*LISTED RECORDS:*
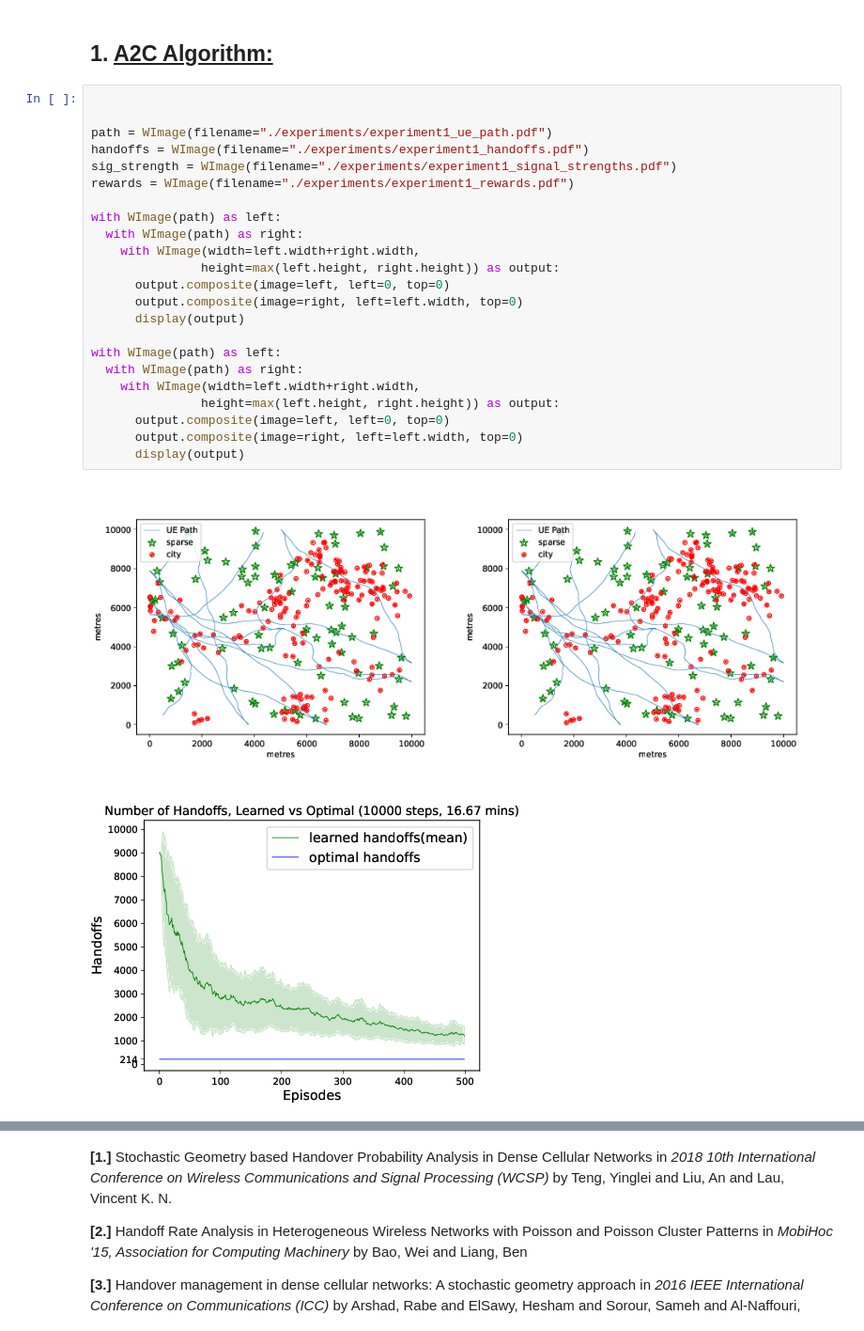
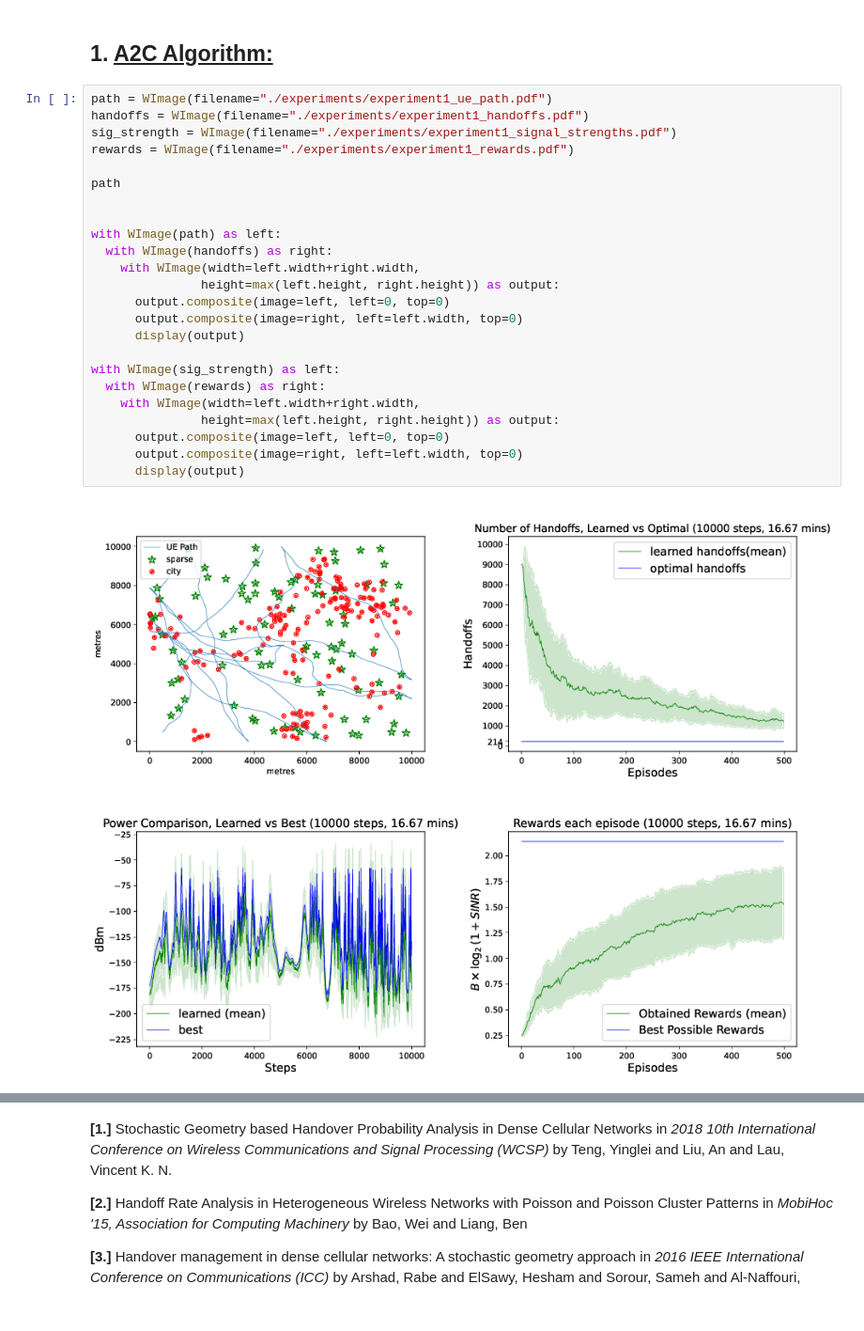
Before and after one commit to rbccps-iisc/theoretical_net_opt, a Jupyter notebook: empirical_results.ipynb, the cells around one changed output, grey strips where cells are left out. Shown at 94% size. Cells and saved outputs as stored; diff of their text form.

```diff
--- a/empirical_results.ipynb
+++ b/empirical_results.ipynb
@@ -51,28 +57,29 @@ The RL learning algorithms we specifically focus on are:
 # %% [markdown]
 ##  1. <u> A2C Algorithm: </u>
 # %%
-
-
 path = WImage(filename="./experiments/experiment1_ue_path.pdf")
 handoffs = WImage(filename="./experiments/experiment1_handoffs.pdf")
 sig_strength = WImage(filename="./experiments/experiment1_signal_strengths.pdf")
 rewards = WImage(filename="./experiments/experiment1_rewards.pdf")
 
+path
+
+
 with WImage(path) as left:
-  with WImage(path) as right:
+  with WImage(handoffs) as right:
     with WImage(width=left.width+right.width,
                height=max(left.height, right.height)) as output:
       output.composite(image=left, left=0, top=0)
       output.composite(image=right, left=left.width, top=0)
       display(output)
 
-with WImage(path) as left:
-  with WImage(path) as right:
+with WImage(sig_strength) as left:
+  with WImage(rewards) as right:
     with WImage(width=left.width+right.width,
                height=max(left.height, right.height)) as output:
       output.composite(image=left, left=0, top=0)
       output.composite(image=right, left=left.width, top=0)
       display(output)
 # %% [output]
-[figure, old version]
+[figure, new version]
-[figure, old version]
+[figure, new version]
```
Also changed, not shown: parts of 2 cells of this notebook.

*ACTIVITY:* Copy out all the data above exactly, pictures excluded.

*EXERCISE RESPONSE:*
Before and after one commit to rbccps-iisc/theoretical_net_opt, a Jupyter notebook: empirical_results.ipynb, the cells around one changed output, grey strips where cells are left out. Shown at 94% size. Cells and saved outputs as stored; diff of their text form.

```diff
--- a/empirical_results.ipynb
+++ b/empirical_results.ipynb
@@ -51,28 +57,29 @@ The RL learning algorithms we specifically focus on are:
 # %% [markdown]
 ##  1. <u> A2C Algorithm: </u>
 # %%
-
-
 path = WImage(filename="./experiments/experiment1_ue_path.pdf")
 handoffs = WImage(filename="./experiments/experiment1_handoffs.pdf")
 sig_strength = WImage(filename="./experiments/experiment1_signal_strengths.pdf")
 rewards = WImage(filename="./experiments/experiment1_rewards.pdf")
 
+path
+
+
 with WImage(path) as left:
-  with WImage(path) as right:
+  with WImage(handoffs) as right:
     with WImage(width=left.width+right.width,
                height=max(left.height, right.height)) as output:
       output.composite(image=left, left=0, top=0)
       output.composite(image=right, left=left.width, top=0)
       display(output)
 
-with WImage(path) as left:
-  with WImage(path) as right:
+with WImage(sig_strength) as left:
+  with WImage(rewards) as right:
     with WImage(width=left.width+right.width,
                height=max(left.height, right.height)) as output:
       output.composite(image=left, left=0, top=0)
       output.composite(image=right, left=left.width, top=0)
       display(output)
 # %% [output]
-[figure, old version]
+[figure, new version]
-[figure, old version]
+[figure, new version]
```
Also changed, not shown: parts of 2 cells of this notebook.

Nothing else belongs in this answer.